SPRINGFIELD, Ill. - Embattled Democratic Illinois Gov. Pat Quinn delivered his annual State of the State speech Feb. 6, where he sugarcoated an attack on public workers with a host of progressive policy proposals.
The speech angered AFSCME, the Illinois Federation of Teachers and other public worker unions, who accused the governor of pitting "pension reform" against jobs creation, funding for education and health care.
In his speech Quinn said "we cannot allow our economic recovery to be held hostage by the pension crisis. We simply must act."
But it is state workers who Quinn is singling out to pay the price for the state budget crisis. Quinn supports a measure authored by Senate President John Cullerton, also a Democrat, that would increase employee contributions, reduce benefits and give workers a choice of bigger contributions or guaranteed health benefits upon retirement.
This continues an attack by Quinn over the past year to cut pensions, layoff state workers and last fall's termination of the contract covering 35,000 state workers represented by AFSCME.
The attack on public workers is a big factor in Quinn's nose diving popularity, making him one of the least liked governors in the country. He is up for reelection in 2014 and potential candidates have begun jockeying to replace him.
In a statement the We Are One - Illinois coalition made up of public sector unions said, "Gov. Quinn presented a false choice today between funding pensions or funding vital services, like education and public safety.
"It would be irresponsible for the state to walk away from the pension debt owed for past services performed by employees."
President of the Illinois Federation of Teachers Dan Montgomery said teachers and other public workers didn't cause the budget crisis and to solve it on their backs was wrong.
"The Governor's claim that the choice is pensions-or-pencils is deeply unfair. We must work together to adequately fund public education and solve the state's funding crisis," said Montgomery.
Contracts with state workers over the years have included pension increases as part of deferred compensation. But instead of paying its pension obligations, the state has diverted money to pay its other bills.
The mounting pension crisis totals $97 billion in unfunded liabilities. In addition there are $9 billion in unpaid bills owed by the state to thousands of service providers and contractors.
The labor movement and other progressive organizations say the cause of the crisis is insufficient revenues. We Are One Illinois has proposed a plan for "shared sacrifice." It includes closing corporate tax loopholes, which would raise $2.35 billion a year.

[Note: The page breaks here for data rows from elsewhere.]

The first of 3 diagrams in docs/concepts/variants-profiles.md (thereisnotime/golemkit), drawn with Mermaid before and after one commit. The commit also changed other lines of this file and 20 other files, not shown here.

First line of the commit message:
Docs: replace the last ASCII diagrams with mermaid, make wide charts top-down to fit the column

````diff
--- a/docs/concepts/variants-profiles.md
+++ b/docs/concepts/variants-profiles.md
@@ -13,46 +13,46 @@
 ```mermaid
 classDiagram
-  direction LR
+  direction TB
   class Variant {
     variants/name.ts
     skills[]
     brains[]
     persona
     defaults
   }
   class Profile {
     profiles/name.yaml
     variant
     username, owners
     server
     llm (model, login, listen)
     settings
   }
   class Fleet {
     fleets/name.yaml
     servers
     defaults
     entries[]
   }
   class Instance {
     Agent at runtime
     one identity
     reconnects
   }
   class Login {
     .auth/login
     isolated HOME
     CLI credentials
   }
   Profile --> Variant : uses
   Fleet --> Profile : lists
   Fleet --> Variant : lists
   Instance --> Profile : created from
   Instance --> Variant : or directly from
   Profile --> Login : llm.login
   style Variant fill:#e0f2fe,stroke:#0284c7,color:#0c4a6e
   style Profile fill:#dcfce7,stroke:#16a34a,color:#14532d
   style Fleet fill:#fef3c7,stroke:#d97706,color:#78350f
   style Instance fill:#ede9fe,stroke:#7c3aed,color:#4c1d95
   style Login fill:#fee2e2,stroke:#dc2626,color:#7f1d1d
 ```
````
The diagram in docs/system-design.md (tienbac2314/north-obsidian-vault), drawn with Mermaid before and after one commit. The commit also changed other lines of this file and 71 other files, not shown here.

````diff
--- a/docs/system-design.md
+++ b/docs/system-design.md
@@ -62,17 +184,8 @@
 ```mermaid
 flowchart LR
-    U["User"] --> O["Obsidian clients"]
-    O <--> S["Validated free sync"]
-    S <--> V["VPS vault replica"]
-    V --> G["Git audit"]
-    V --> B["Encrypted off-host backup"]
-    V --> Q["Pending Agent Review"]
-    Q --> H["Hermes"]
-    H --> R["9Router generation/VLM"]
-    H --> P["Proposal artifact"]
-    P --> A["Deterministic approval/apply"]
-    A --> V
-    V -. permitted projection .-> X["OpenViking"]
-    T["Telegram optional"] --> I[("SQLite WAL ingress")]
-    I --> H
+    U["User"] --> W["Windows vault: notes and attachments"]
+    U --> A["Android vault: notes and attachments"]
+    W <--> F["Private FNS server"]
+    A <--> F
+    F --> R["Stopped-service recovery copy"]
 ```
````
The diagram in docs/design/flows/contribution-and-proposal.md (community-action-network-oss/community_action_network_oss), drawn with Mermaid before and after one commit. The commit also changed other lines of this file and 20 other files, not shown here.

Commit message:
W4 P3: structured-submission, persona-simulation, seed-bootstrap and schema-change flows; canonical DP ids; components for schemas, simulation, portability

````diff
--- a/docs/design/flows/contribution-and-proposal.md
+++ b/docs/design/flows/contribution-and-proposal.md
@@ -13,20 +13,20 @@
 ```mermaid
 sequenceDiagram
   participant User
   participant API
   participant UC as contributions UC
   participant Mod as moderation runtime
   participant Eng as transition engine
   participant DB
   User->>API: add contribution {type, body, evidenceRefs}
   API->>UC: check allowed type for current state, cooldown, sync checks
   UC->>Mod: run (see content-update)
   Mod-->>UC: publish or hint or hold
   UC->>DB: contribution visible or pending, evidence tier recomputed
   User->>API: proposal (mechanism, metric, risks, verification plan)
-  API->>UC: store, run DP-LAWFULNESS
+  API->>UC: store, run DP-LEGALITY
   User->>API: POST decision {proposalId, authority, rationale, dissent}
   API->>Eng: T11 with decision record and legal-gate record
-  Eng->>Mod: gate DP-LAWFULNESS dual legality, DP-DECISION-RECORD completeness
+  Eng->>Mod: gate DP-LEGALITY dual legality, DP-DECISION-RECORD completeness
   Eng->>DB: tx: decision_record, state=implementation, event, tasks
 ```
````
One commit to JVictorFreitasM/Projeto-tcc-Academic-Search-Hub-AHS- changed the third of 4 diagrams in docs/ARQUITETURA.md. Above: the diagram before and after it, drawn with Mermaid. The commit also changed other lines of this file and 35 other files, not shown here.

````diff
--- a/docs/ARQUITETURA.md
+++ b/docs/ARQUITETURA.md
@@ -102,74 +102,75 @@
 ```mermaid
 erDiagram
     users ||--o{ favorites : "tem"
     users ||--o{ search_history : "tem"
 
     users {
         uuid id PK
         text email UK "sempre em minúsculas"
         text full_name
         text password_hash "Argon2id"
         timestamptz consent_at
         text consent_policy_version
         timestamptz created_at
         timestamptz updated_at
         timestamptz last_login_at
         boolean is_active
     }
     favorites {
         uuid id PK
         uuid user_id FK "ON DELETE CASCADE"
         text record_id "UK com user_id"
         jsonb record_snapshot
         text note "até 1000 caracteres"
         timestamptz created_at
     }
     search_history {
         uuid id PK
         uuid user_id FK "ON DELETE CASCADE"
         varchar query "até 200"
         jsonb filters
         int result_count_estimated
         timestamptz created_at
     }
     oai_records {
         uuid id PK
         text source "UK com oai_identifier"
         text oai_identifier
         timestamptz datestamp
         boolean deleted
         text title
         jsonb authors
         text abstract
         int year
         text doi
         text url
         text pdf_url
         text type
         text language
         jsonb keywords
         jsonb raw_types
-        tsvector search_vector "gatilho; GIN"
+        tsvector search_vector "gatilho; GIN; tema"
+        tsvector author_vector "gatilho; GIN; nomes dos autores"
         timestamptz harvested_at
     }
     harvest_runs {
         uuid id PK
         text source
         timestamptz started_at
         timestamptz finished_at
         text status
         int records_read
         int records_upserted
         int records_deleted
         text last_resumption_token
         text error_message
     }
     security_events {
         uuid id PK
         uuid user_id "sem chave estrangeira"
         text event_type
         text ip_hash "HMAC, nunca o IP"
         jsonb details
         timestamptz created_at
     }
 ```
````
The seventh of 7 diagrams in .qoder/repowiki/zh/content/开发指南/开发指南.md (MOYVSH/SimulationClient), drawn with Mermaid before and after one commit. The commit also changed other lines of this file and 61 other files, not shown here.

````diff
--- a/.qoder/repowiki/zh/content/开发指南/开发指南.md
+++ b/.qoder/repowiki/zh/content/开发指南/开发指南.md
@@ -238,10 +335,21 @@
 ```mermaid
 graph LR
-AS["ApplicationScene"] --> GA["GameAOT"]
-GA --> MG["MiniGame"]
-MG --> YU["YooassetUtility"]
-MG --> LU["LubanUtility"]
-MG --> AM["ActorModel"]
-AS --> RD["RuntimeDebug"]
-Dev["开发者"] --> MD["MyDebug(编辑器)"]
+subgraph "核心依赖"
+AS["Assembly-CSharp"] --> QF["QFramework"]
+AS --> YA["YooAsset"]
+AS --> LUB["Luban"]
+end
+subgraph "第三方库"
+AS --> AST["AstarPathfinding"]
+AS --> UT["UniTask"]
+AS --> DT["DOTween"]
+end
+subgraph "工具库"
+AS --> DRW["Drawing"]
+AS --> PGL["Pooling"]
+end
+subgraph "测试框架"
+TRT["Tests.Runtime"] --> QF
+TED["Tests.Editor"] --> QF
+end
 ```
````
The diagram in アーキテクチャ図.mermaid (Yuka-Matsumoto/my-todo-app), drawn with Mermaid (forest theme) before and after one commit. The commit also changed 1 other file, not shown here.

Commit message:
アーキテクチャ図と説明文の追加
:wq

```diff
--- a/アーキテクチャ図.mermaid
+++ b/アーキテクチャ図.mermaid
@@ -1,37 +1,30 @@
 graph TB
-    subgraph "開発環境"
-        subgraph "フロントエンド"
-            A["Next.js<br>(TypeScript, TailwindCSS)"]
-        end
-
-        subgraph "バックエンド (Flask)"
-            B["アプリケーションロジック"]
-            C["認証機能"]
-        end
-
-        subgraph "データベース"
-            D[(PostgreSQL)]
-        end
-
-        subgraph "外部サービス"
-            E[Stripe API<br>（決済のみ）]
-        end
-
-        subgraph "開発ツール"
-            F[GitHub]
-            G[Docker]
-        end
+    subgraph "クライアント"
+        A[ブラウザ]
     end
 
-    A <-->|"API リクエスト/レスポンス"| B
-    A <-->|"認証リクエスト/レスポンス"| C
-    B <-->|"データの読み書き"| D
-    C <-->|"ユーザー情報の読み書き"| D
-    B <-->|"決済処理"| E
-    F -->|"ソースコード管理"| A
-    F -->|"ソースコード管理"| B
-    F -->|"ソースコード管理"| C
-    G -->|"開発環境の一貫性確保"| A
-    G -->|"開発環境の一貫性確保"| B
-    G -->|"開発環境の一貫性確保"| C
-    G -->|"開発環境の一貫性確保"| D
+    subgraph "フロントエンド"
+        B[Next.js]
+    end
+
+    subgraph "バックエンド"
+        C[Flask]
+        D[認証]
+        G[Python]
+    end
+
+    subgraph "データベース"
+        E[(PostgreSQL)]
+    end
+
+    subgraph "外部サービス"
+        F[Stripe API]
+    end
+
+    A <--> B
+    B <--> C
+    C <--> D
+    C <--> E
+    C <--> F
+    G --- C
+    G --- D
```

However, Quinn made no mention in his speech of increasing revenues, particularly from the wealthy.
The labor coalition has also called for a Pension Summit on Feb. 11 and invited all the stakeholders to participate. A Public Policy Polling survey shows the public is widely supportive of this idea and a shared solution to the crisis. Nearly 60% oppose cutting public worker pensions.
Democratic House Speaker Mike Madigan, who has accused the unions of making no constructive proposals, however rejected the summit idea. Madigan has lined up with powerful corporate interests and advocates putting pensions on a par with private sector workers, despite the fact that 80% of public workers are not eligible for Social Security.
Meanwhile Cullerton has announced his intention to ram through "pension reform" in this session.
Republican legislators had previously obstructed passage of billions in new bonds that would have addressed the back bill issue.
The attack on public worker pensions overshadowed other progressive policies advocated by Quinn during his remarks starting with raising the minimum wage to $10 per hour.
Quinn also called for a ban on assault weapons and high capacity ammunition clips, and other gun control measures.
The governor called for implementation of the Affordable Care Act setting up an Illinois Health Insurance Exchange and expanding Medicaid eligibility.
Quinn also called for passage of Marriage Equality legislation, which nearly passed in the lame duck session. A bill is now before the state senate and expected to pass on Valentines Day.
Quinn recently signed legislation granting undocumented immigrants driver's licenses.
But it is the attack on public workers that will be the battle line in the new legislative session.
Photo: AFSCME blog